Last month I decided to buy some bitcoin. Why? The price was going up! I was guaranteed to make some money! What could go wrong?

What is this stuff?

Well, not quite like that. Bitcoin has interested me for a while — what currency has been the subject of such speculation? How often do new currencies become popular enough to actually use? Or has such a mysterious creator (or group of creators)?

So I decided to buy some bitcoin. I knew that it was likely I would lose some money, but hey, maybe the price would keep going up! At the time I was visiting some friends in Chicago so I didn't have very regular internet access, but I thought it would be a good time. The price had been rocketing upwards and I wanted to get in before it was "too late".

Getting in too late

Bitcoin
Chart

Take a look at that chart. Always ahead of the trend, I put in my order on April 2nd. Because I didn't want to deal with the hassle of signing up with an exchange, I purchased my coins through Coinbase, a YC-funded start-up that seems to make money on bitcoin transactions.

Unfortunately the trade was delayed due to Coinbase's limited ability to handle the recent interest in bitcoin, and my purchase ended up being exercised on April 9th, at the peak of the madness. For around $650, I purchased 2.7 bitcoins. I checked the price the next day... hooray, I'm poor!

A lesson learned

I knew that buying bitcoin was going to be risky, but now I can truly say that I've lost money via speculation.
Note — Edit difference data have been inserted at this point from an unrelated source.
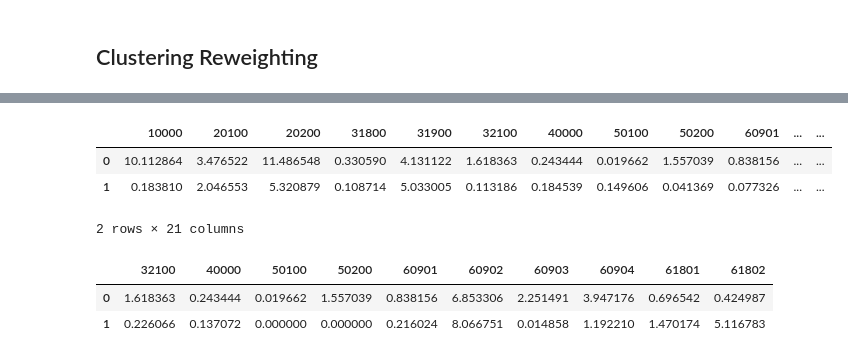
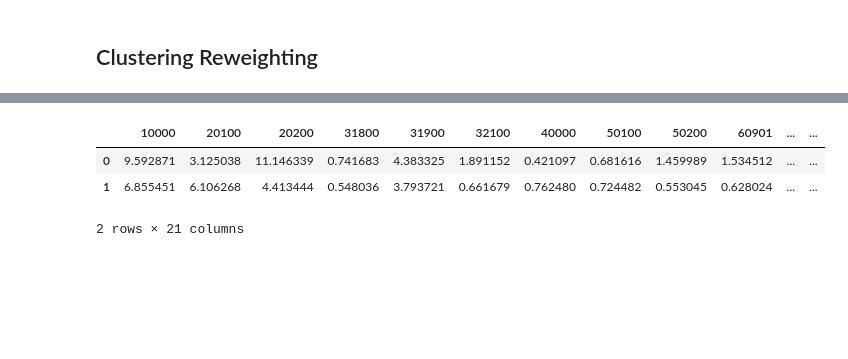
Before and after one commit to ShawnZhaoMX/RearEndCrashGeneration, a Jupyter notebook: CrashGenerationModel.ipynb, the cells around one changed output, grey strips where cells are left out. Saved outputs shown, nothing was run; the diff lists cells and outputs as text; code cells hidden in the pictures; blank space fills up the shorter version.

```diff
--- a/CrashGenerationModel.ipynb
+++ b/CrashGenerationModel.ipynb
@@ -402,8 +402,8 @@ dist_thresholds = np.load('.\\utils_data\\hc_fddtw_dist_thres.npy')
 # %%
 ## read the ID of train, val, test dataset
 import pickle
-with open('.\\utils_data\\Idx_fd_02_split.pkl', 'rb') as f:
-# with open('.\\utils_data\\Idx_fd_50_split.pkl', 'rb') as f:
+# with open('.\\utils_data\\Idx_fd_02_split.pkl', 'rb') as f:
+with open('.\\utils_data\\Idx_fd_50_split.pkl', 'rb') as f:
     list_train_val_test = pickle.load(f)
 list_train_val_test = list_train_val_test[0]
 
@@ -531,8 +558,8 @@ Use distance matrix to do clustering
 # dm_rawgen = np.vstack((dm_rawgen110,dm_rawgen1115))
 # np.save('.\\utils_data\\hc_dtw_dm_50.npy',dm_rawgen)
 # %%
-dm_rawgen = np.load('.\\utils_data\\hc_dtw_dm_02.npy')
-# dm_rawgen = np.load('.\\utils_data\\hc_dtw_dm_50.npy')
+# dm_rawgen = np.load('.\\utils_data\\hc_dtw_dm_02.npy')
+dm_rawgen = np.load('.\\utils_data\\hc_dtw_dm_50.npy')
 # %%
 def assign_label_based_on_dm(dm_rawgen,y_raw):
     labels = np.unique(y_raw)
@@ -631 +661,6 @@ def proportionTable(Y,W,n_cluster=6):
+# %%
+df_gen['reweight'] = df_gen['weight']
+df_gen.loc[~df_gen['qualify'],"reweight"]=0
+for v_idx in np.arange(1,16):
+    df_gen.loc[df_gen['idx']==v_idx,"reweight"] *= np.sum(df_gen.loc[df_gen['idx']==v_idx,"weight"])/np.sum(df_gen.loc[df_gen['idx']==v_idx,"reweight"])
 # %%
@@ -679,3 +734,9 @@ y_gen_train_nf = y_gen_train_nf[::97]
+# %%
+Weight_gen_train_f = extract_data_from_dfgen(df_gen,'reweight',split_type='train',nofilter=False)
+Weight_gen_train_nf = extract_data_from_dfgen(df_gen,'weight',split_type='train',nofilter=True)
+
+y_gen_train_f = extract_data_from_dfgen(df_gen,'label',split_type='train',nofilter=False)
+y_gen_train_nf = extract_data_from_dfgen(df_gen,'label',split_type='train',nofilter=True)
 # %%
 # Weight_gen_train_f = extract_data_from_dfgen(df_gen,ID_train,para = 'weight',nofilter=False)
 # Weight_gen_train_nf = extract_data_from_dfgen(df_gen,ID_train,para = 'weight',nofilter=True)
@@ -683,15 +744,10 @@ y_gen_train_nf = y_gen_train_nf[::97]
 # y_gen_train_f = extract_data_from_dfgen(df_gen,ID_train,para = 'label',nofilter=False)
 # y_gen_train_nf = extract_data_from_dfgen(df_gen,ID_train,para = 'label',nofilter=True)
 # %%
-proportionTable([y_raw[ID_train-1],y_gen_train_f],[Weight_raw[ID_train-1],Weight_gen_train_f])
+df_train_prop = proportionTable([y_raw[ID_train-1],y_gen_train_f],[Weight_raw[ID_train-1],Weight_gen_train_f])
+df_train_prop
 # %% [output]
 |  | 10000 | 20100 | 20200 | 31800 | 31900 | 32100 | 40000 | 50100 | 50200 | 60901 | ... | ... |
-| 0 | 10.112864 | 3.476522 | 11.486548 | 0.330590 | 4.131122 | 1.618363 | 0.243444 | 0.019662 | 1.557039 | 0.838156 | ... | ... |
-| 1 | 0.183810 | 2.046553 | 5.320879 | 0.108714 | 5.033005 | 0.113186 | 0.184539 | 0.149606 | 0.041369 | 0.077326 | ... | ... |
+| 0 | 9.592871 | 3.125038 | 11.146339 | 0.741683 | 4.383325 | 1.891152 | 0.421097 | 0.681616 | 1.459989 | 1.534512 | ... | ... |
+| 1 | 6.855451 | 6.106268 | 4.413444 | 0.548036 | 3.793721 | 0.661679 | 0.762480 | 0.724482 | 0.553045 | 0.628024 | ... | ... |
 2 rows × 21 columns
-# %%
-proportionTable([y_raw[ID_train-1],y_gen_train],[Weight_raw[ID_train-1],Weight_gen_train]).iloc[:,5:15]
-# %% [output]
-|  | 32100 | 40000 | 50100 | 50200 | 60901 | 60902 | 60903 | 60904 | 61801 | 61802 |
-| 0 | 1.618363 | 0.243444 | 0.019662 | 1.557039 | 0.838156 | 6.853306 | 2.251491 | 3.947176 | 0.696542 | 0.424987 |
-| 1 | 0.226066 | 0.137072 | 0.000000 | 0.000000 | 0.216024 | 8.066751 | 0.014858 | 1.192210 | 1.470174 | 5.116783 |
```
Also changed, not shown: parts of 23 cells of this notebook, 2 other files.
Hopefully it will prevent me from similarly dumb investments in the future. In my defense, I only purchased bitcoin with the understanding that my money was about to dissappear forever. I consider this lesson to have been worth the price.

Bonus points: what should a pirate do with his coins?

Having exhausted my willingness to lose money speculating on bitcoin's value, I've recently explored using it as a currency. Bitcoin seems to be good for buying shady things, so I attempted to purchase a "novelty ID" from the fine folks at ID Chief.

So I took a nice photo, scanned a signature, gave them the name and home address of one of my friends, and sent them some bitcoin. Although communicative while helping me pay them, I haven't heard anything since. Fellow youth of America: stay in school, work hard, and don't trust strangers on the internet who sell fake IDs for anonymous currencies.